A new article coauthored by Wesley Perkins, professor of sociology, and David Craig, professor of chemistry, in collaboration with Jessica Perkins of the Department of Health Policy, Harvard University, was just published.
Titled “Misperceptions of Peer Norms as a Risk Factor for Sugar-Sweetened Beverage Consumption among Secondary School Students,” the article appears in the December issue of the Journal of the American Dietetic Association and introduces social norms theory to the growing concern about sweet drink consumption and its link to obesity among adolescents. It is the first article to document how misperceptions of peer norms are associated with excessive consumption of sugar-sweetened beverages and is based on data the authors collected among more than 3,800 secondary school students in eight schools in western region of the United States.
The social norms model was originally introduced to the field of health promotion and risk prevention by Perkins in the 1980s, and Perkins and Craig have been leaders in designing applications and conducting research since.
Perkins is a graduate of Purdue University, and he received his M.A., M. Div., M. Phil. and Ph.D. from Yale University. He is the author of dozens of journal articles about substance abuse prevention and has been honored with national awards for his work in preventing alcohol and drug abuse in colleges and universities.

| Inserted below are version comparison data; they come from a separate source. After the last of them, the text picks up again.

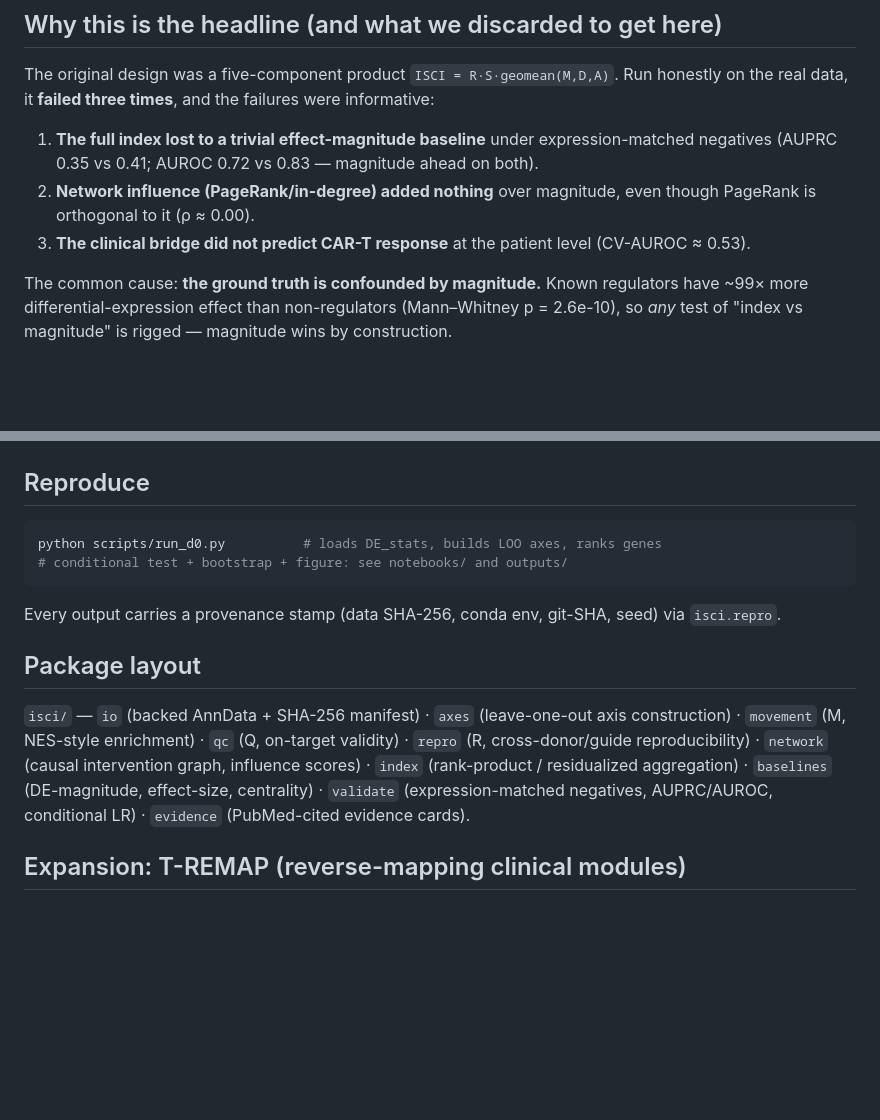
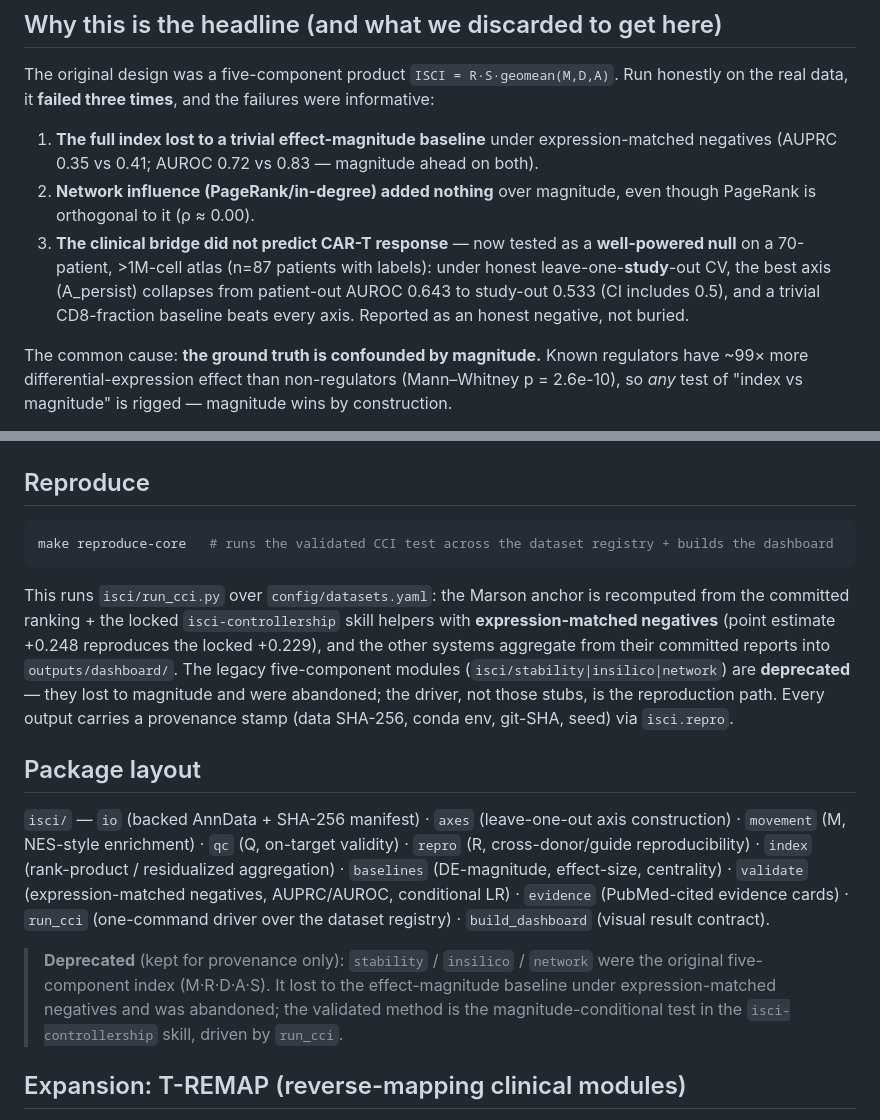
Before and after one commit to anetoc/ISCI-hackathon, a Markdown page: README.md, 2 parts joined by grey strips. Rendered like a GitHub page; blank space fills up the shorter version.

````diff
--- a/README.md
+++ b/README.md
@@ -17,7 +17,7 @@ The original design was a five-component product `ISCI = R·S·geomean(M,D,A)`.
 
 1. **The full index lost to a trivial effect-magnitude baseline** under expression-matched negatives (AUPRC 0.35 vs 0.41; AUROC 0.72 vs 0.83 — magnitude ahead on both).
 2. **Network influence (PageRank/in-degree) added nothing** over magnitude, even though PageRank is orthogonal to it (ρ ≈ 0.00).
-3. **The clinical bridge did not predict CAR-T response** at the patient level (CV-AUROC ≈ 0.53).
+3. **The clinical bridge did not predict CAR-T response** — now tested as a **well-powered null** on a 70-patient, >1M-cell atlas (n=87 patients with labels): under honest leave-one-**study**-out CV, the best axis (A_persist) collapses from patient-out AUROC 0.643 to study-out 0.533 (CI includes 0.5), and a trivial CD8-fraction baseline beats every axis. Reported as an honest negative, not buried.
 
 The common cause: **the ground truth is confounded by magnitude.** Known regulators have ~99× more differential-expression effect than non-regulators (Mann–Whitney p = 2.6e-10), so *any* test of "index vs magnitude" is rigged — magnitude wins by construction.
 
@@ -78,15 +78,22 @@ uv sync   # Python 3.11+, or: pip install -e .
 ## Reproduce
 
 ```bash
-python scripts/run_d0.py          # loads DE_stats, builds LOO axes, ranks genes
-# conditional test + bootstrap + figure: see notebooks/ and outputs/
+make reproduce-core   # runs the validated CCI test across the dataset registry + builds the dashboard
 ```
 
-Every output carries a provenance stamp (data SHA-256, conda env, git-SHA, seed) via `isci.repro`.
+This runs `isci/run_cci.py` over `config/datasets.yaml`: the Marson anchor is recomputed from the
+committed ranking + the locked `isci-controllership` skill helpers with **expression-matched
+negatives** (point estimate +0.248 reproduces the locked +0.229), and the other systems aggregate
+from their committed reports into `outputs/dashboard/`. The legacy five-component modules
+(`isci/stability|insilico|network`) are **deprecated** — they lost to magnitude and were abandoned;
+the driver, not those stubs, is the reproduction path. Every output carries a provenance stamp
+(data SHA-256, conda env, git-SHA, seed) via `isci.repro`.
 
 ## Package layout
 
-`isci/` — `io` (backed AnnData + SHA-256 manifest) · `axes` (leave-one-out axis construction) · `movement` (M, NES-style enrichment) · `qc` (Q, on-target validity) · `repro` (R, cross-donor/guide reproducibility) · `network` (causal intervention graph, influence scores) · `index` (rank-product / residualized aggregation) · `baselines` (DE-magnitude, effect-size, centrality) · `validate` (expression-matched negatives, AUPRC/AUROC, conditional LR) · `evidence` (PubMed-cited evidence cards).
+`isci/` — `io` (backed AnnData + SHA-256 manifest) · `axes` (leave-one-out axis construction) · `movement` (M, NES-style enrichment) · `qc` (Q, on-target validity) · `repro` (R, cross-donor/guide reproducibility) · `index` (rank-product / residualized aggregation) · `baselines` (DE-magnitude, effect-size, centrality) · `validate` (expression-matched negatives, AUPRC/AUROC, conditional LR) · `evidence` (PubMed-cited evidence cards) · `run_cci` (one-command driver over the dataset registry) · `build_dashboard` (visual result contract).
+
+> **Deprecated** (kept for provenance only): `stability` / `insilico` / `network` were the original five-component index (M·R·D·A·S). It lost to the effect-magnitude baseline under expression-matched negatives and was abandoned; the validated method is the magnitude-conditional test in the `isci-controllership` skill, driven by `run_cci`.
 
 ## Expansion: T-REMAP (reverse-mapping clinical modules)
 
````
Also changed, not shown: other parts of README.md (+39 -6 lines).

He is co-director of the Hobart and William Smith Colleges Alcohol Education Project.
In addition to his teaching duties, Craig is co-director of the Hobart and William Smith Colleges Alcohol Education Project and is principle investigator of a program of BAC research at HWS. He is a leader in interdisciplinary program development particularly in the integration of the sciences into programs focusing on health and wellness at both the college and secondary school levels and has published numerous publications and a recent film on this subject.